This was one of the four starters at Legna, before the four pasta dishes, the skipping of the main courses and two desserts. A bottle of white, three glasses of red, two negroni, and a cocktail complete the order between the two of us, so if the details get hazy towards the end, you now know why. We came in search of pasta dishes, because they were always the strong point here and I’m pleased that they’ve stretched that particular part of the menu, though it was the starters that really grabbed our attention. Those perfect arancini sit in between scallops and bruschetta. The former are three queenies, accurately cooked almostly entirely on the presentation side, with a molita style crumb, and a lemon gel that lifts everything. A similar approach is taken with the bruschetta; the garlic is heavy, it has has plenty of basil and supremely high quality cherry tomatoes. The clever bits are the dehydated tomato petals that add almost floral notes to it. It’s summer in four mouthfuls, helped by us sitting in the glass part of the restaurant, doors pulled back to make the most of the canalside location. The biggest oyster I have ever seen completes Act 1, traditionally dressed, and in no rush to go anywhere. It takes a knife to get it down in two parts.

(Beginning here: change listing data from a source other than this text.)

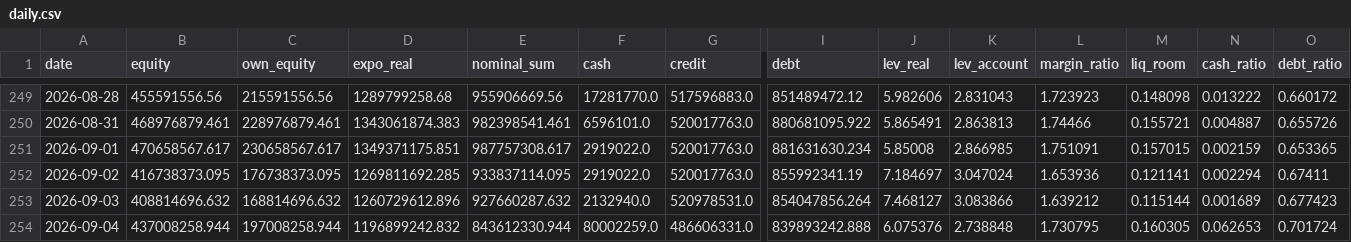
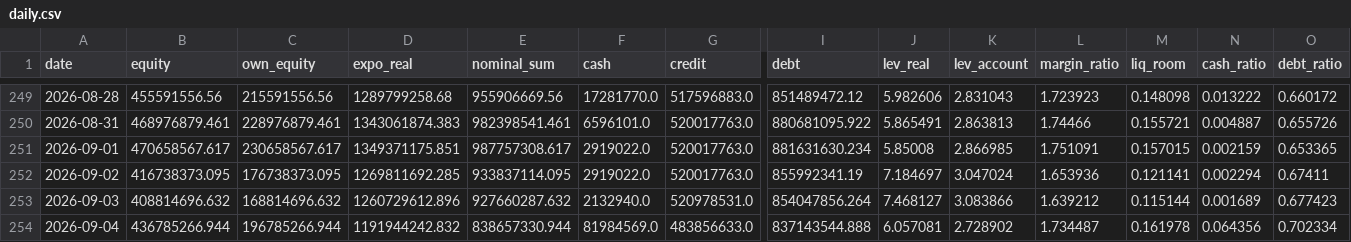
Before and after one commit to andynet2014-sudo/Github-Repository-1, a CSV file: mtm-dashboard/data/daily.csv, drawn as a sheet; only a part is shown, gaps mark what is left out; the diff covers the shown part only; the diff names each change by its address in the sheet, - before the commit and + after, or states it on an @@ line.

```diff
--- a/mtm-dashboard/data/daily.csv
+++ b/mtm-dashboard/data/daily.csv
-B254 (equity): 437008258.944
+B254 (equity): 436785266.944
-C254 (own_equity): 197008258.944
+C254 (own_equity): 196785266.944
-D254 (expo_real): 1196899242.832
+D254 (expo_real): 1191944242.832
-E254 (nominal_sum): 843612330.944
+E254 (nominal_sum): 838657330.944
-F254 (cash): 80002259.0
+F254 (cash): 81984569.0
-G254 (credit): 486606331.0
+G254 (credit): 483856633.0
-I254 (debt): 839893242.888
+I254 (debt): 837143544.888
-J254 (lev_real): 6.075376
+J254 (lev_real): 6.057081
-K254 (lev_account): 2.738848
+K254 (lev_account): 2.728902
-L254 (margin_ratio): 1.730795
+L254 (margin_ratio): 1.734487
-M254 (liq_room): 0.160305
+M254 (liq_room): 0.161978
-N254 (cash_ratio): 0.062653
+N254 (cash_ratio): 0.064356
-O254 (debt_ratio): 0.701724
+O254 (debt_ratio): 0.702334
```
Also changed, not shown: 10 edited cells elsewhere in this file, mtm-dashboard/data/positions.csv, mtm-dashboard/data/positions_history.csv, 4 other files.
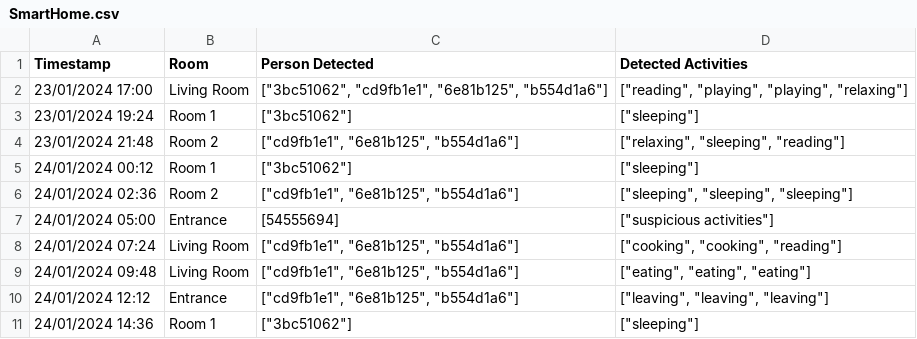
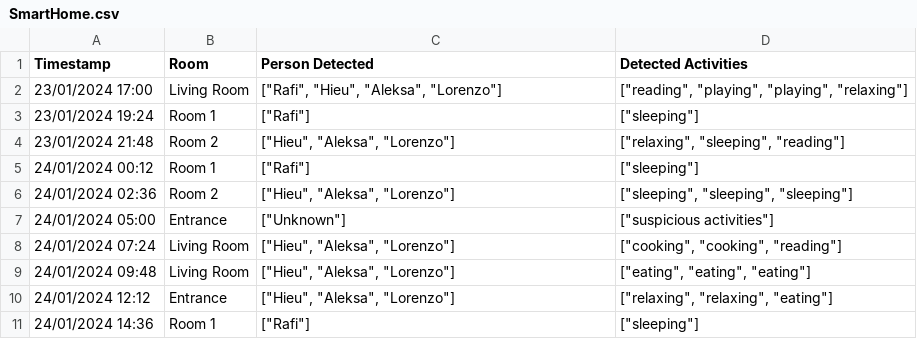
Before and after one commit to hieuhuynh1752/sa-prototype, a CSV file: backend/MQTT/data/SmartHome.csv, drawn as a sheet.

Commit message:
MQTT encryption added

```diff
--- a/backend/MQTT/data/SmartHome.csv
+++ b/backend/MQTT/data/SmartHome.csv
@@ -1,11 +1,11 @@
 Timestamp,Room,Person Detected,Detected Activities
-23/01/2024 17:00,Living Room,"[""3bc51062"", ""cd9fb1e1"", ""6e81b125"", ""b554d1a6""]","[""reading"", ""playing"", ""playing"", ""relaxing""]"
-23/01/2024 19:24,Room 1 ,"[""3bc51062""]","[""sleeping""]"
-23/01/2024 21:48,Room 2 ,"[""cd9fb1e1"", ""6e81b125"", ""b554d1a6""]","[""relaxing"", ""sleeping"", ""reading""]"
-24/01/2024 00:12,Room 1 ,"[""3bc51062""]","[""sleeping""]"
-24/01/2024 02:36,Room 2 ,"[""cd9fb1e1"", ""6e81b125"", ""b554d1a6""]","[""sleeping"", ""sleeping"", ""sleeping""]"
-24/01/2024 05:00,Entrance,[54555694],"[""suspicious activities""]"
-24/01/2024 07:24,Living Room,"[""cd9fb1e1"", ""6e81b125"", ""b554d1a6""]","[""cooking"", ""cooking"", ""reading""]"
-24/01/2024 09:48,Living Room,"[""cd9fb1e1"", ""6e81b125"", ""b554d1a6""]","[""eating"", ""eating"", ""eating""]"
-24/01/2024 12:12,Entrance,"[""cd9fb1e1"", ""6e81b125"", ""b554d1a6""]","[""leaving"", ""leaving"", ""leaving""]"
-24/01/2024 14:36,Room 1 ,"[""3bc51062""]","[""sleeping""]"
+23/01/2024 17:00,Living Room,"[""Rafi"", ""Hieu"", ""Aleksa"", ""Lorenzo""]","[""reading"", ""playing"", ""playing"", ""relaxing""]"
+23/01/2024 19:24,Room 1 ,"[""Rafi""]","[""sleeping""]"
+23/01/2024 21:48,Room 2 ,"[""Hieu"", ""Aleksa"", ""Lorenzo""]","[""relaxing"", ""sleeping"", ""reading""]"
+24/01/2024 00:12,Room 1 ,"[""Rafi""]","[""sleeping""]"
+24/01/2024 02:36,Room 2 ,"[""Hieu"", ""Aleksa"", ""Lorenzo""]","[""sleeping"", ""sleeping"", ""sleeping""]"
+24/01/2024 05:00,Entrance,"[""Unknown""]","[""suspicious activities""]"
+24/01/2024 07:24,Living Room,"[""Hieu"", ""Aleksa"", ""Lorenzo""]","[""cooking"", ""cooking"", ""reading""]"
+24/01/2024 09:48,Living Room,"[""Hieu"", ""Aleksa"", ""Lorenzo""]","[""eating"", ""eating"", ""eating""]"
+24/01/2024 12:12,Entrance,"[""Hieu"", ""Aleksa"", ""Lorenzo""]","[""relaxing"", ""relaxing"", ""eating""]"
+24/01/2024 14:36,Room 1 ,"[""Rafi""]","[""sleeping""]"
```
Also changed, not shown: 1 other file.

Those pasta dishes confirm Legna is performing better than ever. Taglioni with crab is spun through a sweet bisque that tastes of roasted shell and cream, whilst cacio e pepe is really aglio e olo. This doesn’t matter too much – we still destroyed it – but it had none of the emulsified cheese sauce made from the cooking water that defines cacio e pepe. It is the filled pasta that really impress; one with ‘nduja, tallegio, and truffle, the other cured pork and sage. Both have a perfect texture to the pasta, heavily seasoned fillings, and are dressed in some seriously addictive olive oil. There are twelve dishes listed in this section of the menu; I suggest you make it your target this summer to try them all.
We have dessert. I say we; I get no choice in the two that Claire wants to eat half of. She chooses tiramisu and lemon tart, two that we’ve had before but are assured have changed. That they have. The tiramisu is more stable than ever, which I prefer but Claire doesn’t. The biggest change is to the lemon tart. The acidity from the Amalfi lemons are still there in spades, but now we have Italian meringue for a little sweetness, and the most buttery of bases. What was already a very good dessert has morphed into the full package.
With this we drink wine from Sicily because we’re going in a few weeks time, before moving to the bar to continue drinking. From what I can tell they seem to have ditched the tasting menus, and the pizza, both of which are fine with me. In the new menu they are capitalising on what they do best; the pastas in particular, opening up a menu full of choice and desire. It’s the best meal here that we have had by some distance, helped by some of the most charming front of house in the city. In writing this I’ve just remembered I had a whisky before I stumbled out of the doors. And that we booked a holiday. It was that kind of night. I really must go to Legna more often.
Got an A2B there sober. Got an A2B back home drunk.